Intervention, Julian May
Jack the Bodiless, Julian May
Diamond Mask, Julian May
Magnificat, Julian May
Marshal of Victory, Giorgy Zhukov
Present Dangers, Robert Kagan, ed.
The Long Goodbye, Raymond Chandler
The Big Sleep, Raymond Chandler
The High Window, Raymond Chandler
The Lady in the Lake, Raymond Chandler
The Little Sister, Raymond Chandler
Farewell, My Lovely, Raymond Chandler
Stupefying Stories 24, Rampant Loon
T, Haruki Murakami
Dead-End Memories, Banana Yoshimoto
The Last Train, Michael Pronko
The Moving Blade, Michael Pronko
Tokyo Traffic, Michael Pronko
Tokyo Zangyo, Michael Pronko
Azabu Getaway, Michael Pronko
Some Prefer Nettles, Junchiro Tanizaki
Red Roofs and Other Stories, Junchiro Tanizaki
Longing and Other Stories, Junchiro Tanizaki
A Cat, a Man, and Two Women, Junchiro Tanizaki
Levon’s Time, Chuck Dixon
Levon’s Home, Chuck Dixon
Season of Skulls, Charles Stross
From Caesar to the Mafia, Luigi Barzini
Things That Happened Before the Earthquake, Chiara Barzini
Lord of Light, Roger Zelazny
A Night in the Lonesome October, Roger Zelazny
Between Planets, Robert Heinlein
Red Planet, Robert Heinlein
Tunnel in the Sky, Robert Heinlein
Margin of Victory, Douglas MacGregor
Pirate Freedom, Gene Wolfe
Equal Danger, Leonardo Sciascia
An Italian Education, Tim Parks
Chronicles of a Liquid Society, Umberto Eco


Mailvox: a brief review of ASOS

AD writes the first review of the complete A SEA OF SKULLS.

I’ve finished A Sea of Skulls. Bought it, set out to read a chapter a night…which became two, and then three, and by the time I reached about the 1/3 point, I put the whole world on hold and finished it in two days.

As usual, your writing skill and style are impeccable–entertaining and engaging.

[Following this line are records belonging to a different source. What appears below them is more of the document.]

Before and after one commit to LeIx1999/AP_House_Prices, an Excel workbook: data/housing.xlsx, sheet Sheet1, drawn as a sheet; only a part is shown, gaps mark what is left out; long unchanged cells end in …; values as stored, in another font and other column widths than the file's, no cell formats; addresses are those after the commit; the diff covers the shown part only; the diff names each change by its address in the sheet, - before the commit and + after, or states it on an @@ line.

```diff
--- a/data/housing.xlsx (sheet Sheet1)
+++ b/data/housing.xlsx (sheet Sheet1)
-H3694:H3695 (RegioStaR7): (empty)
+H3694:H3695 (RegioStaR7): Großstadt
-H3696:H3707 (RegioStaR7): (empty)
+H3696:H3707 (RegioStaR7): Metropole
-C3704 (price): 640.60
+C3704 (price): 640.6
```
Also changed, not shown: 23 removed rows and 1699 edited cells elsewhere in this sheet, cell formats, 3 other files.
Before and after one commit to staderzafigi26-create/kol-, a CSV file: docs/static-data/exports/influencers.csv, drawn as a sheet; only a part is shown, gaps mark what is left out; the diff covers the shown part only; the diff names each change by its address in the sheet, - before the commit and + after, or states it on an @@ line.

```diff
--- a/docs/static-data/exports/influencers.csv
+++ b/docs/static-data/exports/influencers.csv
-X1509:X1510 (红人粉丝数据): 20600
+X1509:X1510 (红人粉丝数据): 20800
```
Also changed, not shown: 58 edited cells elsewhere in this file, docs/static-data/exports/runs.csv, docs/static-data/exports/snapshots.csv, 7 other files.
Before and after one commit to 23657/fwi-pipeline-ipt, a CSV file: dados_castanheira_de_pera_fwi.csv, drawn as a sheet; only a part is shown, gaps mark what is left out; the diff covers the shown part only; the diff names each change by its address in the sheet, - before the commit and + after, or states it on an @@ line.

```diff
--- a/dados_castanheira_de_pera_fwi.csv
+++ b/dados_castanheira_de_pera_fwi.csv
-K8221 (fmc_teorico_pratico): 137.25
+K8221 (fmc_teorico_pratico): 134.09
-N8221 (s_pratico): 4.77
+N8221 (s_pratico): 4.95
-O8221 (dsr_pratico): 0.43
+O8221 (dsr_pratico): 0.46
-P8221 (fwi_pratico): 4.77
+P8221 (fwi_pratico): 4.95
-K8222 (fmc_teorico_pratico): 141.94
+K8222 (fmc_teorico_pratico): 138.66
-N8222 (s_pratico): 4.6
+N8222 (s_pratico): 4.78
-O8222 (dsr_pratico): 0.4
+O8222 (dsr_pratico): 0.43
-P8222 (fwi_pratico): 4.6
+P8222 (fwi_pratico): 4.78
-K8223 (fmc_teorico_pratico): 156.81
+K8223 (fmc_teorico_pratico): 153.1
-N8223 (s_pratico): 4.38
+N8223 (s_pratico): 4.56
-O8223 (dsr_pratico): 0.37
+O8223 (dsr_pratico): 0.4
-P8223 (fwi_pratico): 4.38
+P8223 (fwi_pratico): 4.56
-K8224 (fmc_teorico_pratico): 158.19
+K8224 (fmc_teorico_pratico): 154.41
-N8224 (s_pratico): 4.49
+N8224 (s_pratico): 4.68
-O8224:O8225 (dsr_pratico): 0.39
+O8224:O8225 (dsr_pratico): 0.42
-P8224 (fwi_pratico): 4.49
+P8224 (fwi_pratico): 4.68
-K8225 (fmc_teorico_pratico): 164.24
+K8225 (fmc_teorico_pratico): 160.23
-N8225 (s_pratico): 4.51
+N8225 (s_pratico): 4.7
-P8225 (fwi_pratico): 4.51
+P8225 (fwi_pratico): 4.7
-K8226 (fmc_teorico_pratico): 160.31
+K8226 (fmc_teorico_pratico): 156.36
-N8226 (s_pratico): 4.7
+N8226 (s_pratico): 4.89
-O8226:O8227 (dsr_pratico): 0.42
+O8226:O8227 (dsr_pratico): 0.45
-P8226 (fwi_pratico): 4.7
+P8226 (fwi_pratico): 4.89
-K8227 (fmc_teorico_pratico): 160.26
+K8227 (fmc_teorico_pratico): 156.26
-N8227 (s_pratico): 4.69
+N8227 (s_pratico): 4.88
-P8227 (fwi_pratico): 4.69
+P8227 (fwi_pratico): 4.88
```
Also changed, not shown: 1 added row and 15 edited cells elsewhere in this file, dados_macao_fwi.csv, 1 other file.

For every plot thread closed you’ve managed to dangle three more…though, I think the next book will have to crack the planet and drain an ocean to top this ending.

Thoroughly enjoyable. I appreciated how the races have their own issues that so perfectly mirror modern ones, and enjoyed working out the foreign words from context. And I remain impressed by your skills–you managed to take a thoroughly repulsive Orc, turn him into a viewpoint character, and make him understandable, if not necessarily empathetic. I was convinced he was going to join Skuli any minute when he was ordered to throw himself onto the shield wall.

And, speaking of Skuli, his last quest was excellent. Here’s to the next book–unless, of course, you retire to the tropics and dump the whole thing into the lap of Brandon Sanderson.

I think Brandon Sanderson is too busy counting his crowdfunding money these days to be available to finish off anyone else’s epic fantasy series. So, I’ll just have to finish it myself.

UPDATE: The Didact graciously named A SEA OF SKULLS one of his best books of 2023:

Has he stuck the landing with the full version of Book 2?

Mostly, yes, he has.

ASOS has a few flaws to it, most of which relate to the difficulties in keeping the various plot-lines straight. You may have to go back and read the first book again to understand all the machinations behind the Amorran side of things – it has, after all, been eleven years since the first book saw the light of day, and quite a lot has happened since then.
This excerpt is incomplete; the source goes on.